Recorded data:
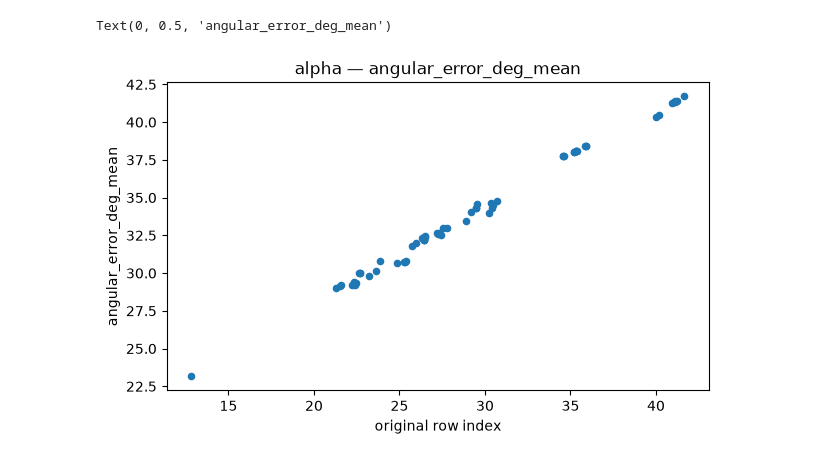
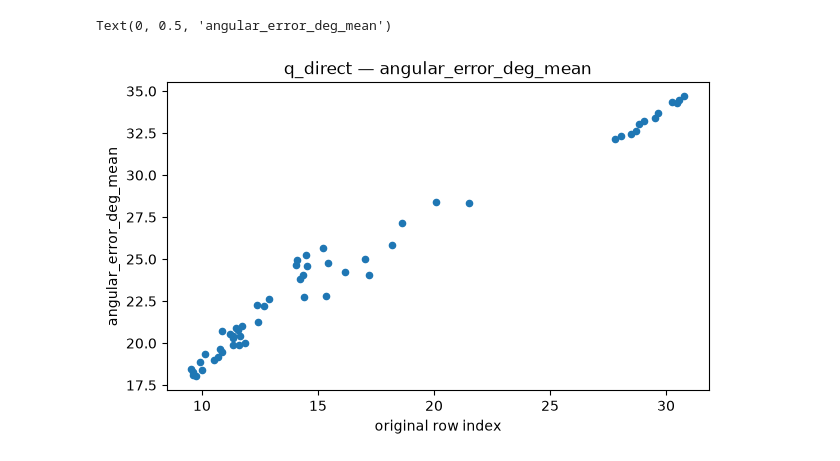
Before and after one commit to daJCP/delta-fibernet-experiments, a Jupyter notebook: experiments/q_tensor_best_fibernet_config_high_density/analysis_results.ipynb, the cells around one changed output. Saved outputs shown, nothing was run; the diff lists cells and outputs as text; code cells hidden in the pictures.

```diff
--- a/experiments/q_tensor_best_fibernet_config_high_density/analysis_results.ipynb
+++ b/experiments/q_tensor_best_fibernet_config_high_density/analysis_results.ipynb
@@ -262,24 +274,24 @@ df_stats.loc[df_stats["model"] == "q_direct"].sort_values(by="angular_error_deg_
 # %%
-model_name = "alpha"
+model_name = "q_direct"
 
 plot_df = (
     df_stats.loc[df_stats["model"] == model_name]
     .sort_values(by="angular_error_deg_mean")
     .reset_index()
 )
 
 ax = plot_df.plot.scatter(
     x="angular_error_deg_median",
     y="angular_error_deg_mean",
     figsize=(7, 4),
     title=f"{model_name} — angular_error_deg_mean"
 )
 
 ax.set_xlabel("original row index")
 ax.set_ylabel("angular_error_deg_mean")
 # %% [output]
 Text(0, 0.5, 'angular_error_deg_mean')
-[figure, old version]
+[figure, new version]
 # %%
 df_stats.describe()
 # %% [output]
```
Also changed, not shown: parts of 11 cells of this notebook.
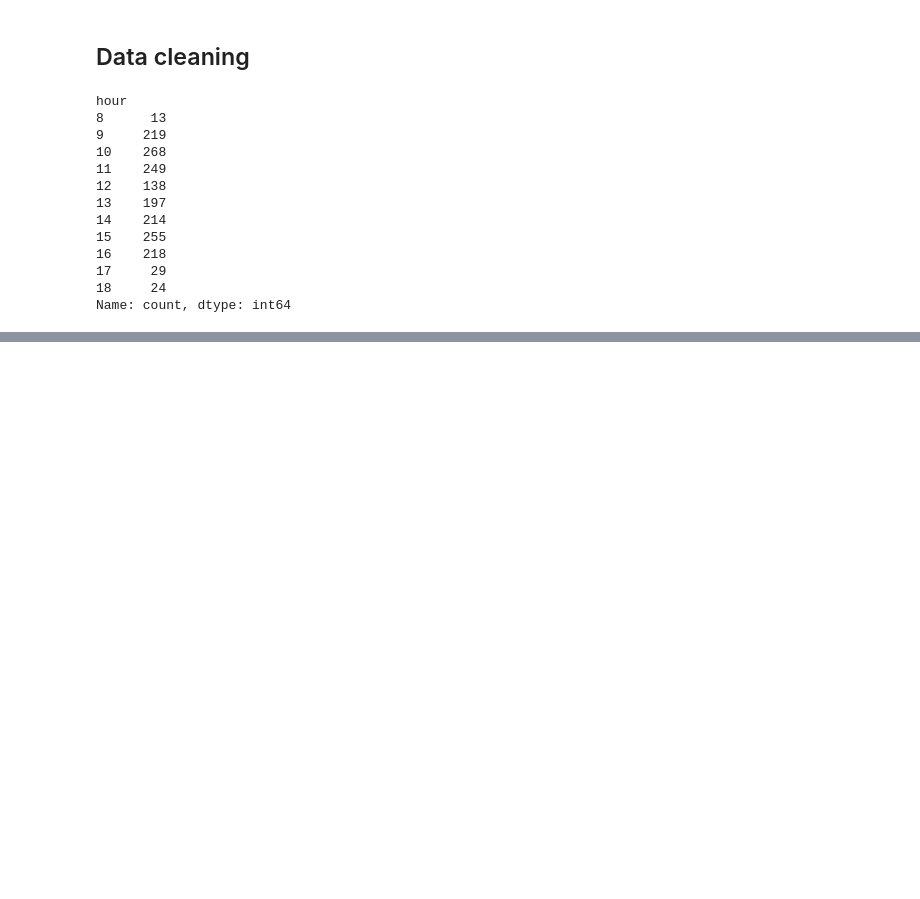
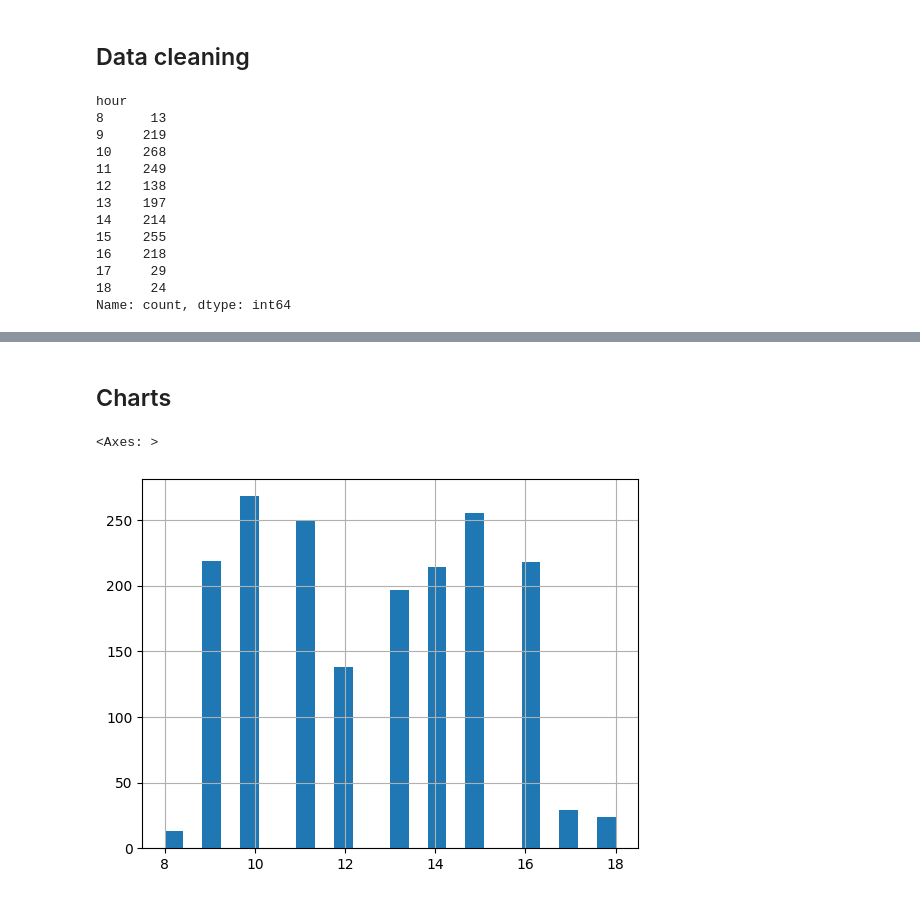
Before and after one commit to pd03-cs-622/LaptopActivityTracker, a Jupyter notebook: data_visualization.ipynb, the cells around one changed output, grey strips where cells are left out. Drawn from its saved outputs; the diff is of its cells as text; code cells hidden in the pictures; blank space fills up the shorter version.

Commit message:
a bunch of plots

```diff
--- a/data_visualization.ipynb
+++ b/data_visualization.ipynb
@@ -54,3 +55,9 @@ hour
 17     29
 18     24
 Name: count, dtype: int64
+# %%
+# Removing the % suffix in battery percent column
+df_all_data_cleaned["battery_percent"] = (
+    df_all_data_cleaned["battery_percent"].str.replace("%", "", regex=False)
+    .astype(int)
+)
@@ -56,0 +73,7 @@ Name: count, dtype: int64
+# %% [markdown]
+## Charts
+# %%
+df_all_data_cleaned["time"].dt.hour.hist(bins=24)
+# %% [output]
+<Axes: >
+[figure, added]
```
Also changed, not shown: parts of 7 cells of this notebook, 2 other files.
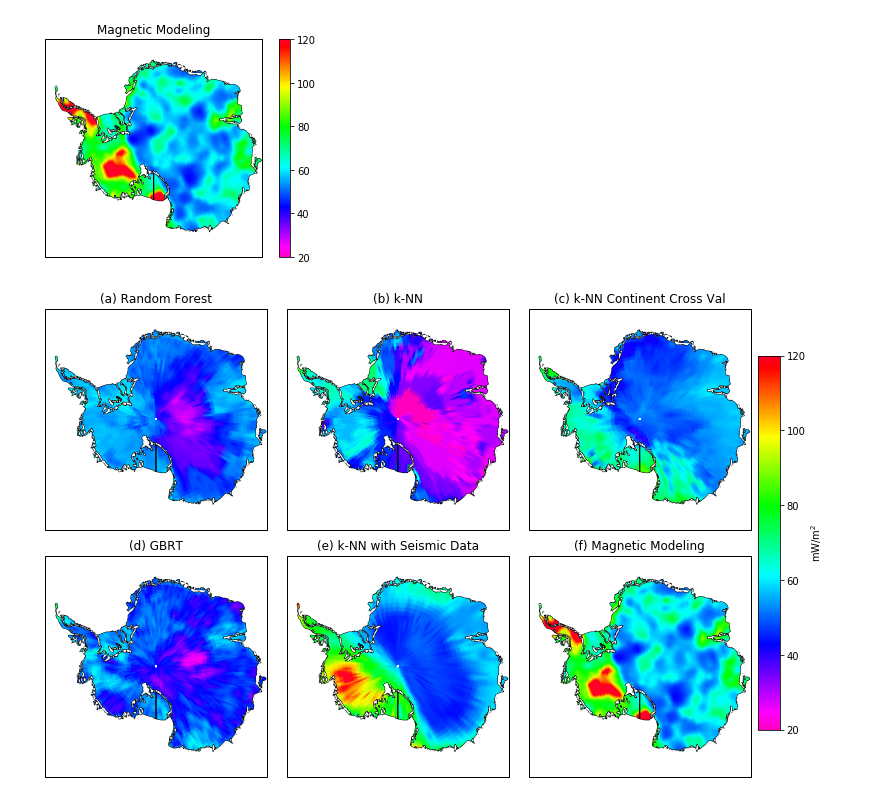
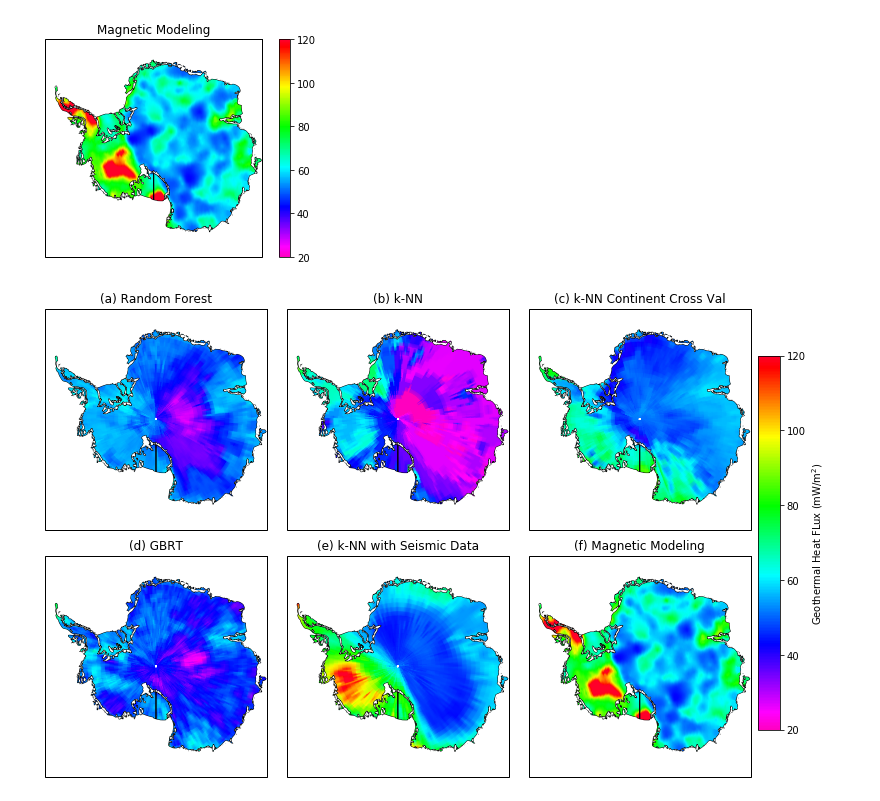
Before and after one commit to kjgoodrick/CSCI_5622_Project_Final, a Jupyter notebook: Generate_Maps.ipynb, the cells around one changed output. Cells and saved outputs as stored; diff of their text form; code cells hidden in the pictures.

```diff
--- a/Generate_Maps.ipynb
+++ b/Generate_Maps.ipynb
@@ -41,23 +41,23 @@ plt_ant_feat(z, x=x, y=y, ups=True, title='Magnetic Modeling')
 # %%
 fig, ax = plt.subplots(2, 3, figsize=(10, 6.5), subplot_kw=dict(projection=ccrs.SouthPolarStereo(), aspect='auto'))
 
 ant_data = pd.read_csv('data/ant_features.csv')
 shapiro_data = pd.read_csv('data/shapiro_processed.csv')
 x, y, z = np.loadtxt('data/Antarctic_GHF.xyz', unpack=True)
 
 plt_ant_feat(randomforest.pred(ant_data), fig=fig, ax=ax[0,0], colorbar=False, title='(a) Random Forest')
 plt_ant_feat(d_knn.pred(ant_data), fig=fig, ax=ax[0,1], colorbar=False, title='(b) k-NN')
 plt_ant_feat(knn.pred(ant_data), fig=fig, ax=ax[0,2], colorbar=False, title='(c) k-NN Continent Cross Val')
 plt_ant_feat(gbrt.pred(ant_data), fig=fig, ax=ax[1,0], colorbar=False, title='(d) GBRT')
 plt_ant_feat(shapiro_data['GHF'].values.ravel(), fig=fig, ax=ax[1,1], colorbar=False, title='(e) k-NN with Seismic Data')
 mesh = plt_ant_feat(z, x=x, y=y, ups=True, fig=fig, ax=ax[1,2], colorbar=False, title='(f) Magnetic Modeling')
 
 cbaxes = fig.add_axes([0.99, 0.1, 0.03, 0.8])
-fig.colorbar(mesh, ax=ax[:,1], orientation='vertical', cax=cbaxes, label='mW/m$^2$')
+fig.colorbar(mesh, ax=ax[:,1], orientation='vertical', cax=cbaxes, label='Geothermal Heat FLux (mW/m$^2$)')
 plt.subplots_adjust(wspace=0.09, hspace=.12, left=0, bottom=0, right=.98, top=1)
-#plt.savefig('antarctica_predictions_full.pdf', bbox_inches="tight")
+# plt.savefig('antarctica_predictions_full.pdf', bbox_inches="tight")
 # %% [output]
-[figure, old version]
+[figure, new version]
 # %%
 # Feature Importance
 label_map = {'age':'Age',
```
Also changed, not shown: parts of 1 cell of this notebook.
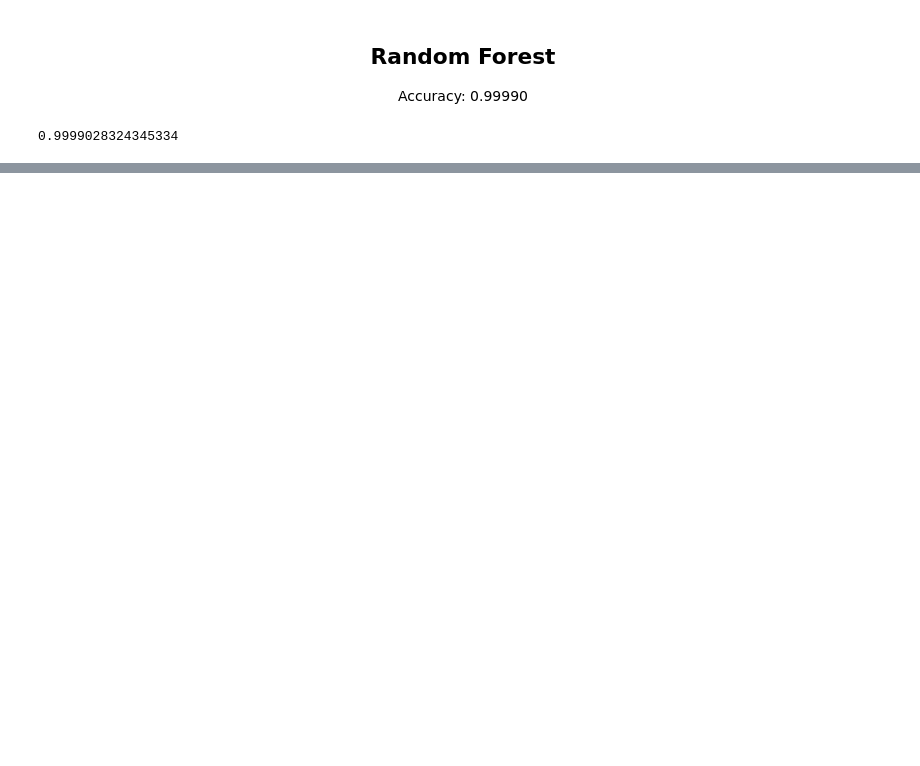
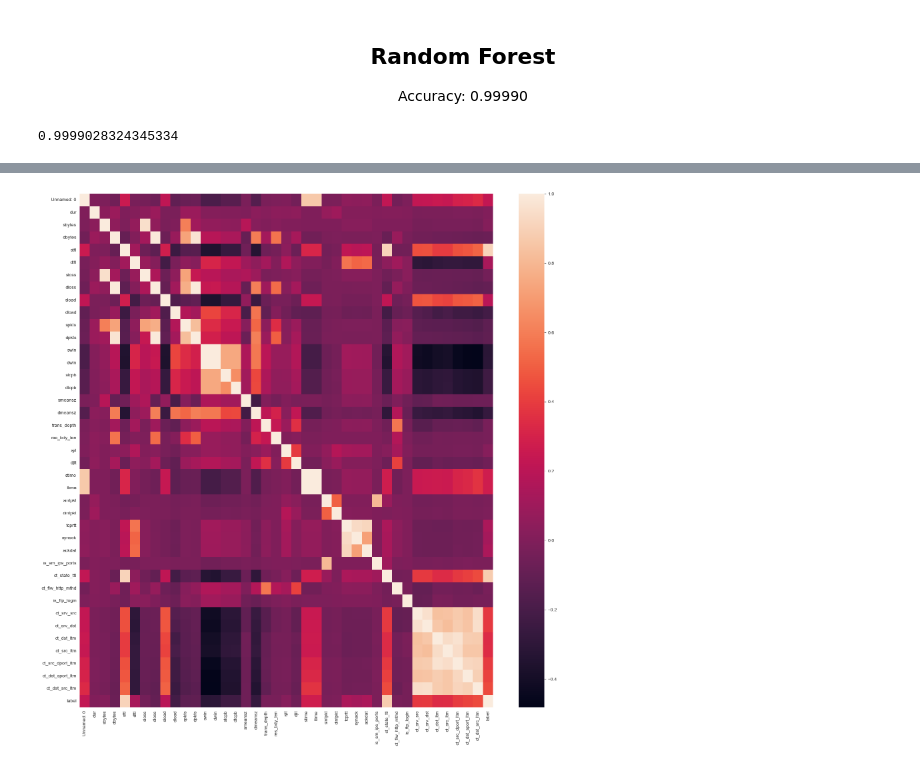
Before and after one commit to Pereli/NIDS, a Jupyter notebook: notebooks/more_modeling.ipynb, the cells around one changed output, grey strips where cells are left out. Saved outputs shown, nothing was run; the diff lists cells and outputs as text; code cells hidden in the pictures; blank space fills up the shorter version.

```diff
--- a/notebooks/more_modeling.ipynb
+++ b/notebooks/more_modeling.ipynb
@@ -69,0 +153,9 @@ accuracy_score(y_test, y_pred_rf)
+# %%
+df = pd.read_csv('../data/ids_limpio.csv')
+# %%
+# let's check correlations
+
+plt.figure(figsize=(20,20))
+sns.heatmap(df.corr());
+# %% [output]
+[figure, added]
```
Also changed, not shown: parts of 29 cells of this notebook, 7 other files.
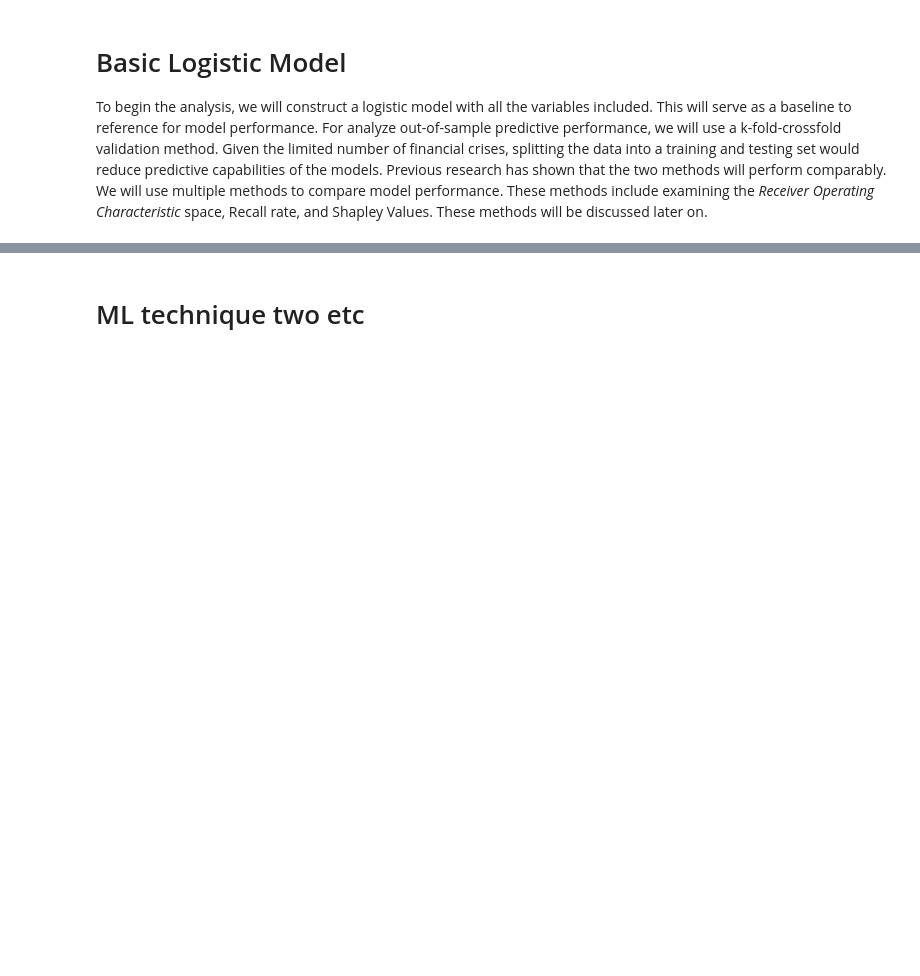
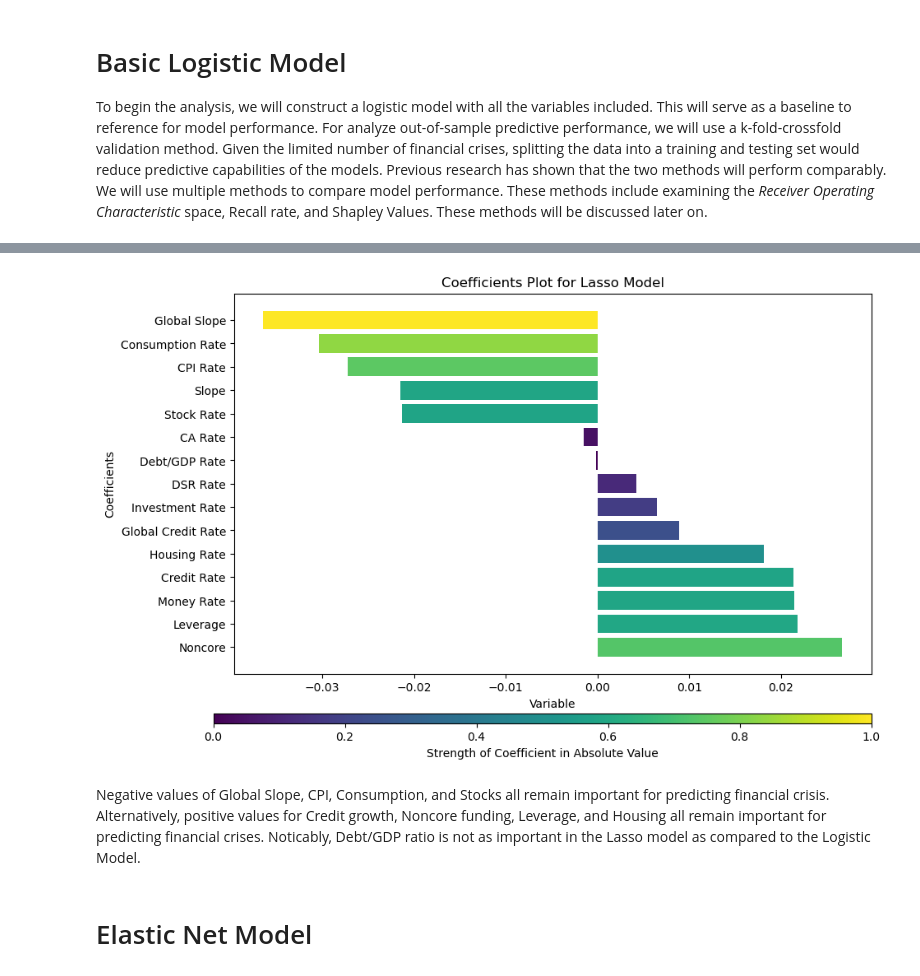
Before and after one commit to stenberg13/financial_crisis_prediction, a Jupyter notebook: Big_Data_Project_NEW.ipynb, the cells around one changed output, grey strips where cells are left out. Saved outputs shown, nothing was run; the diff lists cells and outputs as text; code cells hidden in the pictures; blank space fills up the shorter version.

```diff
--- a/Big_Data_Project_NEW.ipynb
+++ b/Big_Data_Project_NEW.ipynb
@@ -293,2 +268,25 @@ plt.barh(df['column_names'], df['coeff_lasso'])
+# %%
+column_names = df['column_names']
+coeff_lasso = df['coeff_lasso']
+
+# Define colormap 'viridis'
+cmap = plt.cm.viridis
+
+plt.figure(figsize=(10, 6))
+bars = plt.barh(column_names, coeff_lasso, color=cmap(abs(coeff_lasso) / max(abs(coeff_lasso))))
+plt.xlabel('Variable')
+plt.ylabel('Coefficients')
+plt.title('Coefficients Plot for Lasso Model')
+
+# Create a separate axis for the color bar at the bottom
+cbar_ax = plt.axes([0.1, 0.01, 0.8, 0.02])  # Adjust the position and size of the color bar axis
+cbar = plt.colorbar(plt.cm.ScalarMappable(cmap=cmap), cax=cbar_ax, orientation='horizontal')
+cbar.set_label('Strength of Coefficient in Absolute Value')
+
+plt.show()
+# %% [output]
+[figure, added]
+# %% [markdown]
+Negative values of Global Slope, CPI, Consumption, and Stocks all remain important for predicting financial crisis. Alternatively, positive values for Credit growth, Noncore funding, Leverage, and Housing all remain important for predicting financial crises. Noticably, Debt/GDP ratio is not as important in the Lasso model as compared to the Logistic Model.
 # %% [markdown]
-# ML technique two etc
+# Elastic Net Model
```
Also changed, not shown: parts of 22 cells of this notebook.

→ **Aim of the task**: The output is the lines from the start of the data above through the line containing "Also changed, not shown: parts of 11", unchanged, with any picture left out.

→ **Task result**:
Before and after one commit to daJCP/delta-fibernet-experiments, a Jupyter notebook: experiments/q_tensor_best_fibernet_config_high_density/analysis_results.ipynb, the cells around one changed output. Saved outputs shown, nothing was run; the diff lists cells and outputs as text; code cells hidden in the pictures.

```diff
--- a/experiments/q_tensor_best_fibernet_config_high_density/analysis_results.ipynb
+++ b/experiments/q_tensor_best_fibernet_config_high_density/analysis_results.ipynb
@@ -262,24 +274,24 @@ df_stats.loc[df_stats["model"] == "q_direct"].sort_values(by="angular_error_deg_
 # %%
-model_name = "alpha"
+model_name = "q_direct"
 
 plot_df = (
     df_stats.loc[df_stats["model"] == model_name]
     .sort_values(by="angular_error_deg_mean")
     .reset_index()
 )
 
 ax = plot_df.plot.scatter(
     x="angular_error_deg_median",
     y="angular_error_deg_mean",
     figsize=(7, 4),
     title=f"{model_name} — angular_error_deg_mean"
 )
 
 ax.set_xlabel("original row index")
 ax.set_ylabel("angular_error_deg_mean")
 # %% [output]
 Text(0, 0.5, 'angular_error_deg_mean')
-[figure, old version]
+[figure, new version]
 # %%
 df_stats.describe()
 # %% [output]
```
Also changed, not shown: parts of 11 cells of this notebook.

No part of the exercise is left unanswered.